Last year, Panama City's Maito debuted at No. 36 becoming the first Central American restaurant to make the list.

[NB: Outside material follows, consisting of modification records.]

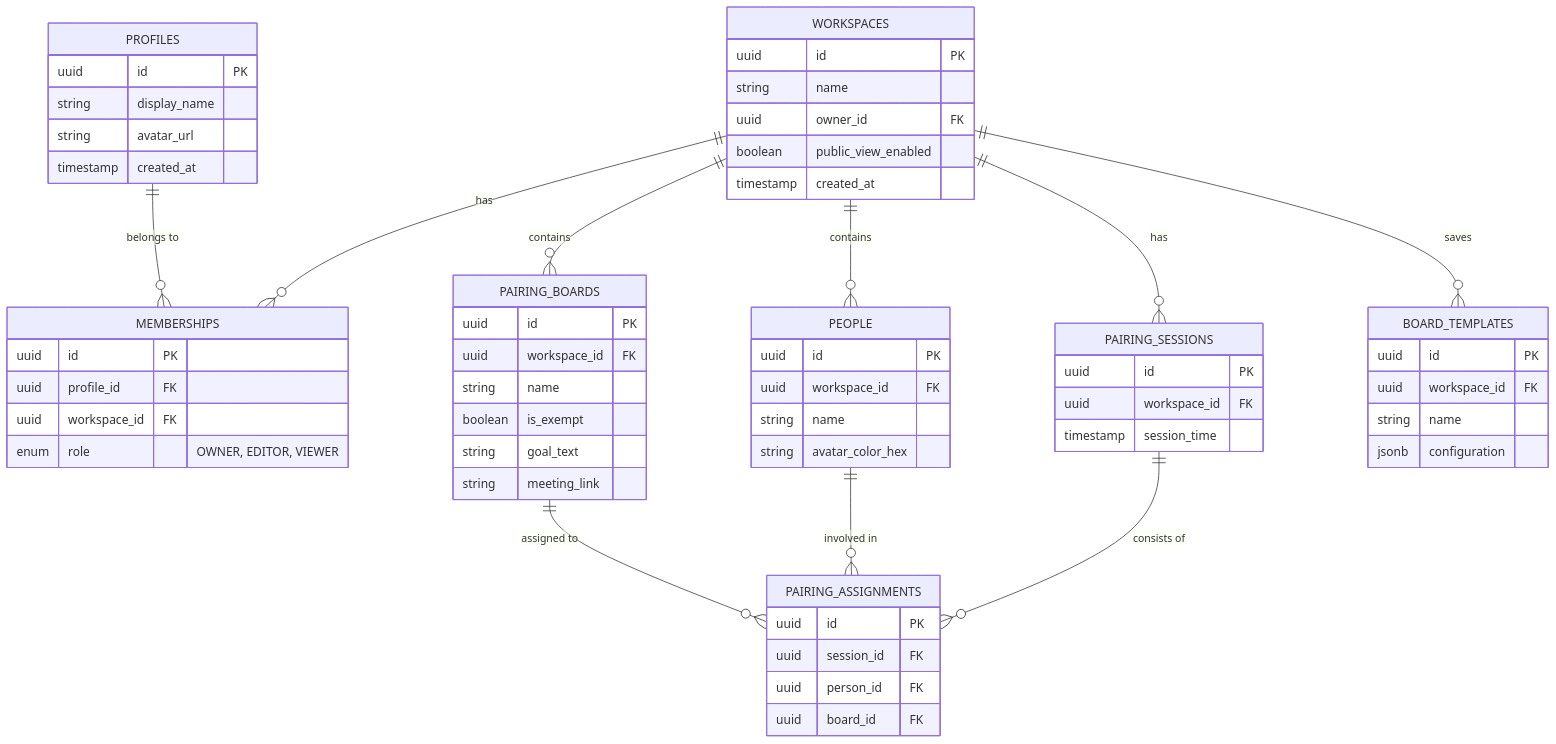
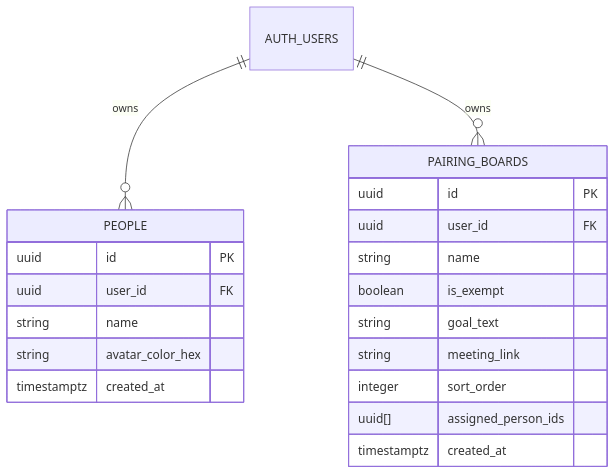
The first of 3 diagrams in docs/context/architecture.md (mketiku/parrit), drawn with Mermaid before and after one commit. The commit also changed other lines of this file and 10 other files, not shown here.

Commit message:
feat: toast notifications, real-time sync, schema moved to supabase/, docs updated

````diff
--- a/docs/context/architecture.md
+++ b/docs/context/architecture.md
@@ -7,71 +9,25 @@
 ```mermaid
 erDiagram
-    PROFILES ||--o{ MEMBERSHIPS : "belongs to"
-    WORKSPACES ||--o{ MEMBERSHIPS : "has"
-    WORKSPACES ||--o{ PEOPLE : "contains"
-    WORKSPACES ||--o{ PAIRING_BOARDS : "contains"
-    WORKSPACES ||--o{ PAIRING_SESSIONS : "has"
-    WORKSPACES ||--o{ BOARD_TEMPLATES : "saves"
-    
-    PAIRING_BOARDS ||--o{ PAIRING_ASSIGNMENTS : "assigned to"
-    PEOPLE ||--o{ PAIRING_ASSIGNMENTS : "involved in"
-    PAIRING_SESSIONS ||--o{ PAIRING_ASSIGNMENTS : "consists of"
-
-    PROFILES {
-        uuid id PK
-        string display_name
-        string avatar_url
-        timestamp created_at
-    }
-
-    WORKSPACES {
-        uuid id PK
-        string name
-        uuid owner_id FK
-        boolean public_view_enabled
-        timestamp created_at
-    }
-
-    MEMBERSHIPS {
-        uuid id PK
-        uuid profile_id FK
-        uuid workspace_id FK
-        enum role "OWNER, EDITOR, VIEWER"
-    }
+    AUTH_USERS ||--o{ PEOPLE : "owns"
+    AUTH_USERS ||--o{ PAIRING_BOARDS : "owns"
 
     PEOPLE {
         uuid id PK
-        uuid workspace_id FK
+        uuid user_id FK
         string name
         string avatar_color_hex
+        timestamptz created_at
     }
 
     PAIRING_BOARDS {
         uuid id PK
-        uuid workspace_id FK
+        uuid user_id FK
         string name
         boolean is_exempt
         string goal_text
         string meeting_link
-    }
-
-    PAIRING_SESSIONS {
-        uuid id PK
-        uuid workspace_id FK
-        timestamp session_time
-    }
-
-    PAIRING_ASSIGNMENTS {
-        uuid id PK
-        uuid session_id FK
-        uuid person_id FK
-        uuid board_id FK
-    }
-
-    BOARD_TEMPLATES {
-        uuid id PK
-        uuid workspace_id FK
-        string name
-        jsonb configuration
+        integer sort_order
+        uuid[] assigned_person_ids
+        timestamptz created_at
     }
 ```
````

Chef Mario Castrellón, who offers a tropical culinary adventure focused on Panama's cultural diversity, saw his restaurant jump to No. 20 in its second year.
Latin America once again gets huge marks for celebrating female chefs: Helena Rizzo of Maní (photo below) in São Paulo at No. 9, the aforementioned Espinosa of Leo at 18, Danish chef Kamilla Seidler at Gustu in La Paz, Bolivia at 28, Carolina Bazán of Ambrosia in Santiago at 33 and Elena Reygadas of Rosetta in CDMX at 35. By comparison, the World's 50 Best and Asia's 50 Best lists contain just two female chefs each, and only Lanshu Chen of the French restaurant Le Moût in Taiwan (No. 28 on Asia's list) did so without a connection to a male chef or counterpart. (Noting the male counterparts does not discount the female chefs' exceptional skills, only that gender discrimination might still play a role in the voting process and in the restaurant industry as a whole).
Espinosa was named Latin America's top female chef, an honor given to Seidler in 2016 and Rizzo in 2015. Tokyo-born Saiko Izawa—a vet of restaurants like D.O.M. and Spain's El Celler de Can Roca—won the award for Best Pastry Chef for her work at A Casa do Porco. Most global food enthusiasts know that more female chefs belong on all the lists, but props to Latin America for leading the way in acknowledgements.
The London-based trade magazine Restaurant launched the World’s 50 Best Restaurants in 2002, which grew into the most prestigious global ranking. (The Michelin system is equally or more respected, but it is based on a star system, not a number ranking.) The organization added the spin-off Latin America’s 50 Best and Asia’s 50 Best lists in 2013, featuring many countries not covered by the Michelin system.